Talk to more than one lender. You are more likely to get a better interest rate by comparing terms offered by multiple lenders, and it might be illuminating to see the loan amounts different lenders will qualify you for.
Consider all homeownership expenses. It’s not just what’s built into your monthly payment — such as insurance, taxes and the rest — but the other having-a-home expenses, like structural upkeep, new furniture, maybe even yard maintenance equipment.
What factors impact the amount you can borrow
Lenders consider several factors in determining the amount you qualify for, including:
Your debt-to-income ratio. Our ‘How much can I borrow calculator?’ depends on an accurate input of your income and recurring debt. You’ll want to really hone those figures down to a fine point, because lenders will be using them too.
Your loan-to-value ratio. This ratio is a function of the amount of money you put down. If you want to drill down on this calculation, use NerdWallet’s loan-to-value calculator.
Your credit score. This number impacts the pricing of your loan, more than how much you’ll qualify for. But that’s really important. If you don’t know your score, get it here.
How can I qualify to borrow more?
If you’re disappointed by the ‘how much can I borrow’ results, remember that there are many factors at work. Small improvements in one or more can make a substantial difference:
A bigger down payment always helps. The more money you put down, the better you’ll look in the eyes of the lender.
Be a tactical buyer. If school districts won’t play a role in your family for years, consider finding a home in a transitioning neighborhood; maybe buying a starter home rather than a forever home. You’ll likely get a better home value and won’t need to borrow as much.
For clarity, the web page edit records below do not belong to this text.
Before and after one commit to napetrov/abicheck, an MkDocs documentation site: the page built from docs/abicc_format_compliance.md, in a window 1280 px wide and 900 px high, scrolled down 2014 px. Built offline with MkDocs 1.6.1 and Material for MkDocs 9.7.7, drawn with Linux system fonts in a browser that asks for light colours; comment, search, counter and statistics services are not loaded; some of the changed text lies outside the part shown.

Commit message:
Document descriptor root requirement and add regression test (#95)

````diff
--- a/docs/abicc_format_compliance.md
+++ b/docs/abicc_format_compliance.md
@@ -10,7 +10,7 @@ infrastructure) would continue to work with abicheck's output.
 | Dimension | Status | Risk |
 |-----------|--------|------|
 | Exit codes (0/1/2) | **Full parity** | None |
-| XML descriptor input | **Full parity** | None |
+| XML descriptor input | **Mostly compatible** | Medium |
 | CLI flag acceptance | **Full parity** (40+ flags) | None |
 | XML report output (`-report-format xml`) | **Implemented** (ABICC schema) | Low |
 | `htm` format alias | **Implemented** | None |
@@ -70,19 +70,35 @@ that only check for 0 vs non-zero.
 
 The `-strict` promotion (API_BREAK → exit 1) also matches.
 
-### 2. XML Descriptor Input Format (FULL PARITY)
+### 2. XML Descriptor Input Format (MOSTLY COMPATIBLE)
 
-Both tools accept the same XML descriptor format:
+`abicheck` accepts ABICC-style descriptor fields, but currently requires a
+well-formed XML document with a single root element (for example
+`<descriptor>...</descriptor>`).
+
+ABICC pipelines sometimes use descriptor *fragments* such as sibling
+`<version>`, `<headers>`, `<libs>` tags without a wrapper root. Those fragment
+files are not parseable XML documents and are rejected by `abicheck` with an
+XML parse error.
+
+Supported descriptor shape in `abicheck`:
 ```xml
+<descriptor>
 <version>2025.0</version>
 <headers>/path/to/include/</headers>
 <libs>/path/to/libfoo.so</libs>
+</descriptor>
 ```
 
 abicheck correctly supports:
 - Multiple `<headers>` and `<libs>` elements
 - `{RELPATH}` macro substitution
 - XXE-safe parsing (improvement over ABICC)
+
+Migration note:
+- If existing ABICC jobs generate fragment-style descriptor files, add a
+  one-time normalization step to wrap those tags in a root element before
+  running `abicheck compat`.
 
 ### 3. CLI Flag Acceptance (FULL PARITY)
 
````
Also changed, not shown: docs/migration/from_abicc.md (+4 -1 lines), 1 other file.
Reduce debt; even a little. Paying off — or down — a credit card or two can help in several ways. Your debt-to-income ratio will go down and you may even get a nice bump in your credit score.